Taiwan's National Health Insurance (NHI) program under Ministry of Health and Welfare is using big data it collects to train AI in developing smart medical care solutions.
NHI Administration director general Lee Po-chang said his administration focuses on three core concepts in using the big data: data management, clinical application of AI technology, and protection of privacy of personal data.
Analysis of medical records can result in fast ICD-10 (10th revision of International Statistical Classification of Diseases and Related Health Problems) coding of diseases to reduce hospital staffs' workload of coding diseases, Lee said.
For interpretation of medical images, the more NHI images are used, the better AI algorithmic models are trained, Lee noted. For preventive medicine, medical images, such as CT and MRI ones, have to be further classified and combined with diagnostic content and, in addition, related data such as blood lipid, age and sex should be included in analysis, Lee indicated.
The administration appreciates the medical value of minimally invasive surgery but, from the viewpoint of NHI insurance benefit, has to evaluate whether the advanced technology can bring higher medical effects than conventional treatments and the cost incurred, Lee explained.
The NHI database consists of various medical data uploaded by about 30,000 hospitals and clinics in Taiwan. The data are first incorporated into a database of which underlying architecture is based on Oracle system. They are stored in 32-digit codes for de-identification with a string of keys, which are crucial to protecting privacy, because there is no telling the linkage between the medical data and corresponding personal identification.
NHI data have so far been available for academic and research organizations mostly, Lee said. But the administration is communicating with life insurance companies about using NHI data to help them design insurance products that better meet customers' needs, Lee noted.
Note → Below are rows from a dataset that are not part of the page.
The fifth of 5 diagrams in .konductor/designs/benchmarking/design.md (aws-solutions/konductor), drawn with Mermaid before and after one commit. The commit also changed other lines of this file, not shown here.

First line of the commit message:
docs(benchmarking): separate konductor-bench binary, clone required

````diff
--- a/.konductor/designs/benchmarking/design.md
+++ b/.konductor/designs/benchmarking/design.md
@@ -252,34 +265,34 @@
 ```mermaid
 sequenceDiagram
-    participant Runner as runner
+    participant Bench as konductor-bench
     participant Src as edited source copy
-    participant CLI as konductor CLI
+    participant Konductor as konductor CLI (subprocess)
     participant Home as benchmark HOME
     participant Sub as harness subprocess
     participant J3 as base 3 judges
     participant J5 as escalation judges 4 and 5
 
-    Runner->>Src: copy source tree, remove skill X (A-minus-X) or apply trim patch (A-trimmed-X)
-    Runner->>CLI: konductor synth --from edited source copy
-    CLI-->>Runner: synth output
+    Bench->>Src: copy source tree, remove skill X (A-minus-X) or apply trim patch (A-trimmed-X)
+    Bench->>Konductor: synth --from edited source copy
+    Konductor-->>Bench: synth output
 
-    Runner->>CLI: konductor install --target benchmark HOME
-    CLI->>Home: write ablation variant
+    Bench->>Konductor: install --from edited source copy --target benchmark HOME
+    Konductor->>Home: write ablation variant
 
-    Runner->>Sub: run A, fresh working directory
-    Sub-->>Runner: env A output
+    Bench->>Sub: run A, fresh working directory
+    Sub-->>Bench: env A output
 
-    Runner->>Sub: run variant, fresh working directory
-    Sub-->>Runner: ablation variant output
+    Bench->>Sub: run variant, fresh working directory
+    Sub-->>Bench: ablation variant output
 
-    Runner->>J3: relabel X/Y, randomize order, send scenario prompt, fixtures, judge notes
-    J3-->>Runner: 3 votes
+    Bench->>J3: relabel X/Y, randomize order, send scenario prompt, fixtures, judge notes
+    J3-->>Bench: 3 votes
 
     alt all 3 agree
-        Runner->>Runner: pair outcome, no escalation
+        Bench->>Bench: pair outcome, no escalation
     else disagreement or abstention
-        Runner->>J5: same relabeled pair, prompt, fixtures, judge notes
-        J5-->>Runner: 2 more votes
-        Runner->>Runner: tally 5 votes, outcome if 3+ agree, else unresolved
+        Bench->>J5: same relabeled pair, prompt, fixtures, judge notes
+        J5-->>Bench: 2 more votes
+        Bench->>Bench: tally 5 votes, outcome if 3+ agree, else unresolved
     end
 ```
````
Lee Po-chang, director general of Taiwan's National Health Insurance Administration
Photo: Shihmin Fu, Digitimes, March 2020